* Instructions for the task
Copy the data that follows, character for character, minus the pictures.

* Listed records
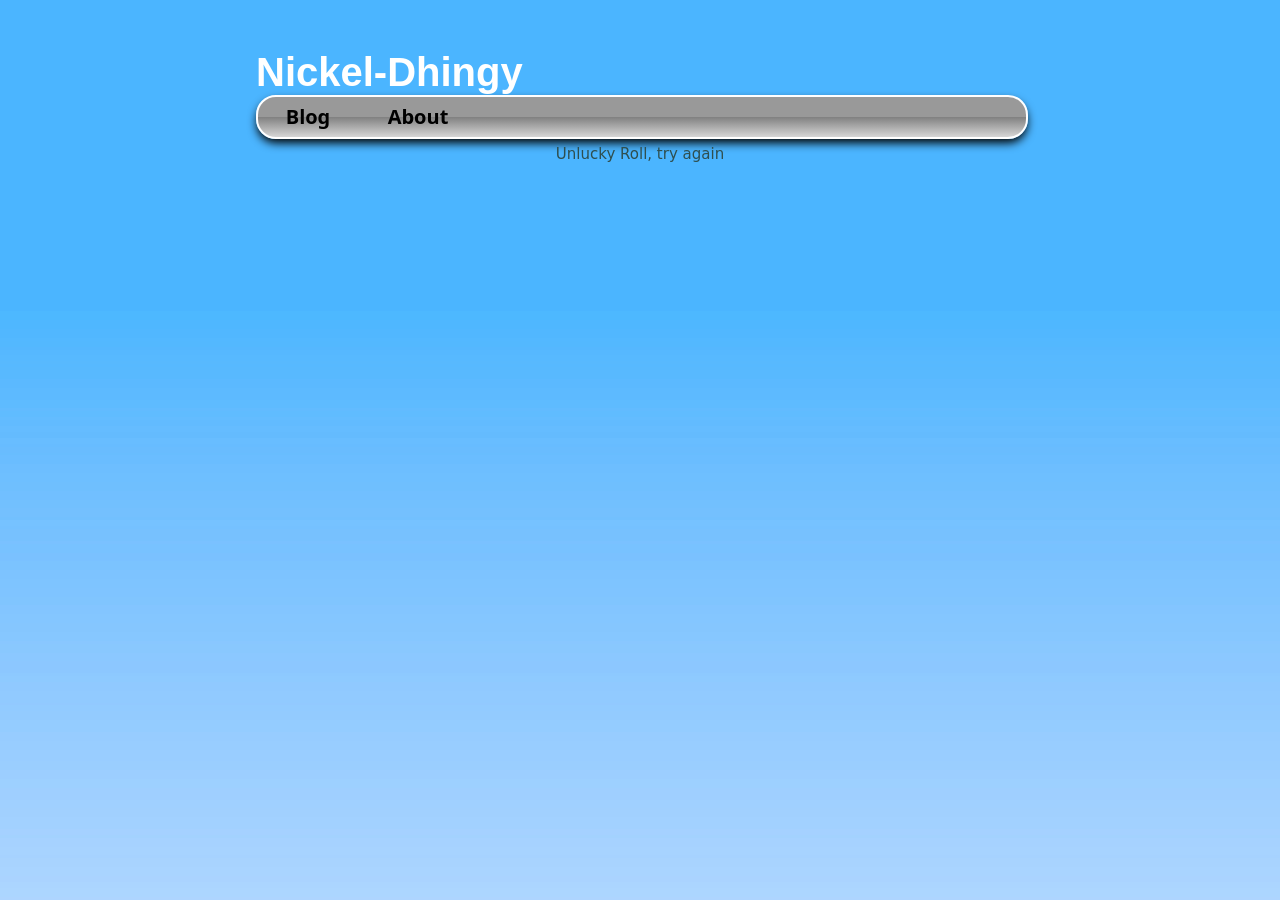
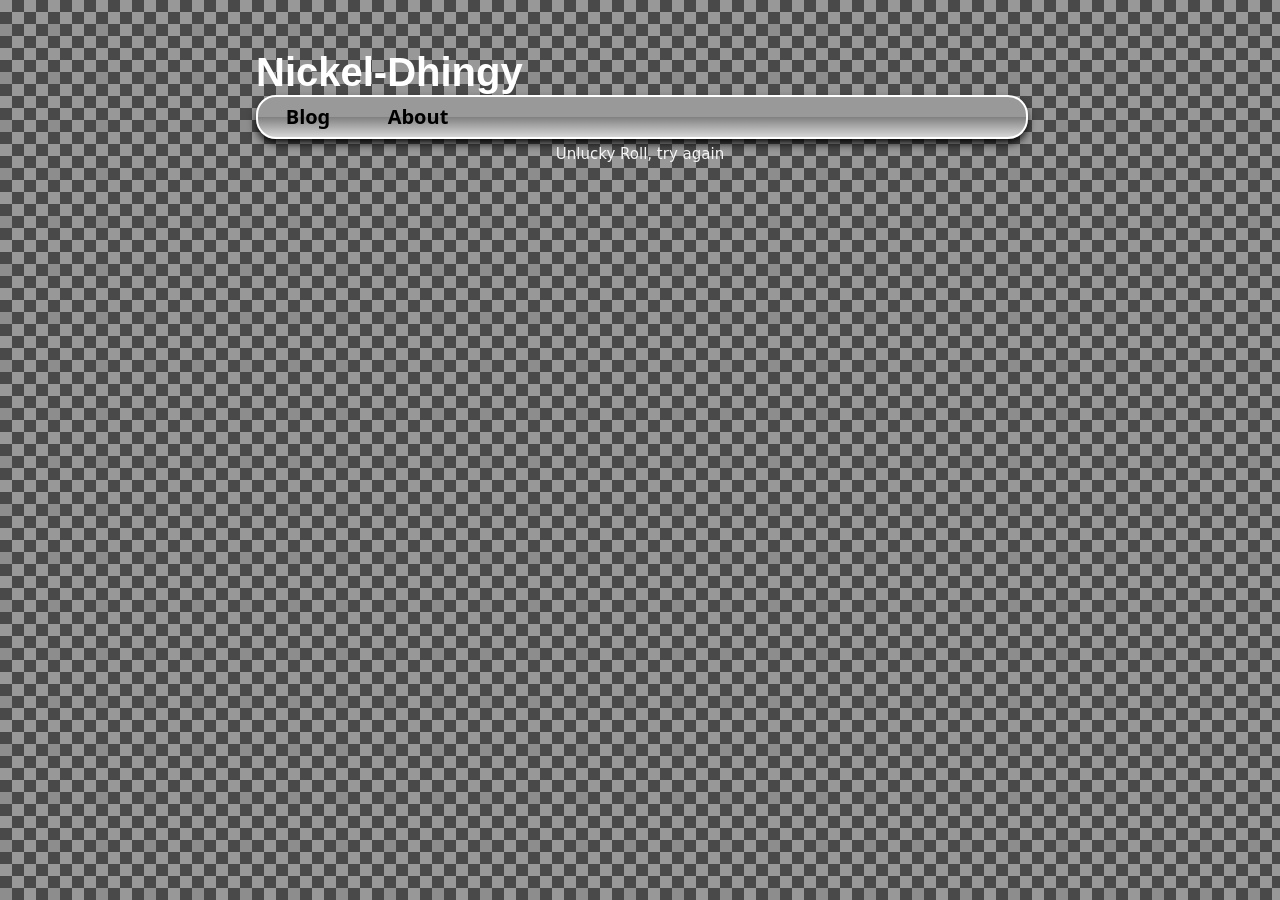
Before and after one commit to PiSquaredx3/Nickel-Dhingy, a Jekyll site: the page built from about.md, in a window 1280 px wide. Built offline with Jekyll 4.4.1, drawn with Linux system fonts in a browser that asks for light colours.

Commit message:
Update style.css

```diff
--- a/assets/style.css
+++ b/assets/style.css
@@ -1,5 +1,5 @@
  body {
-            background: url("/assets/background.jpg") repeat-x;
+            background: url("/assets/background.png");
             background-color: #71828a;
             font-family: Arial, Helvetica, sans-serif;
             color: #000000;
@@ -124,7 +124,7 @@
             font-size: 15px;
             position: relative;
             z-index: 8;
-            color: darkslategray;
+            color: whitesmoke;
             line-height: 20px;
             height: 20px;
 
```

* Written answer
Before and after one commit to PiSquaredx3/Nickel-Dhingy, a Jekyll site: the page built from about.md, in a window 1280 px wide. Built offline with Jekyll 4.4.1, drawn with Linux system fonts in a browser that asks for light colours.

Commit message:
Update style.css

```diff
--- a/assets/style.css
+++ b/assets/style.css
@@ -1,5 +1,5 @@
  body {
-            background: url("/assets/background.jpg") repeat-x;
+            background: url("/assets/background.png");
             background-color: #71828a;
             font-family: Arial, Helvetica, sans-serif;
             color: #000000;
@@ -124,7 +124,7 @@
             font-size: 15px;
             position: relative;
             z-index: 8;
-            color: darkslategray;
+            color: whitesmoke;
             line-height: 20px;
             height: 20px;
 
```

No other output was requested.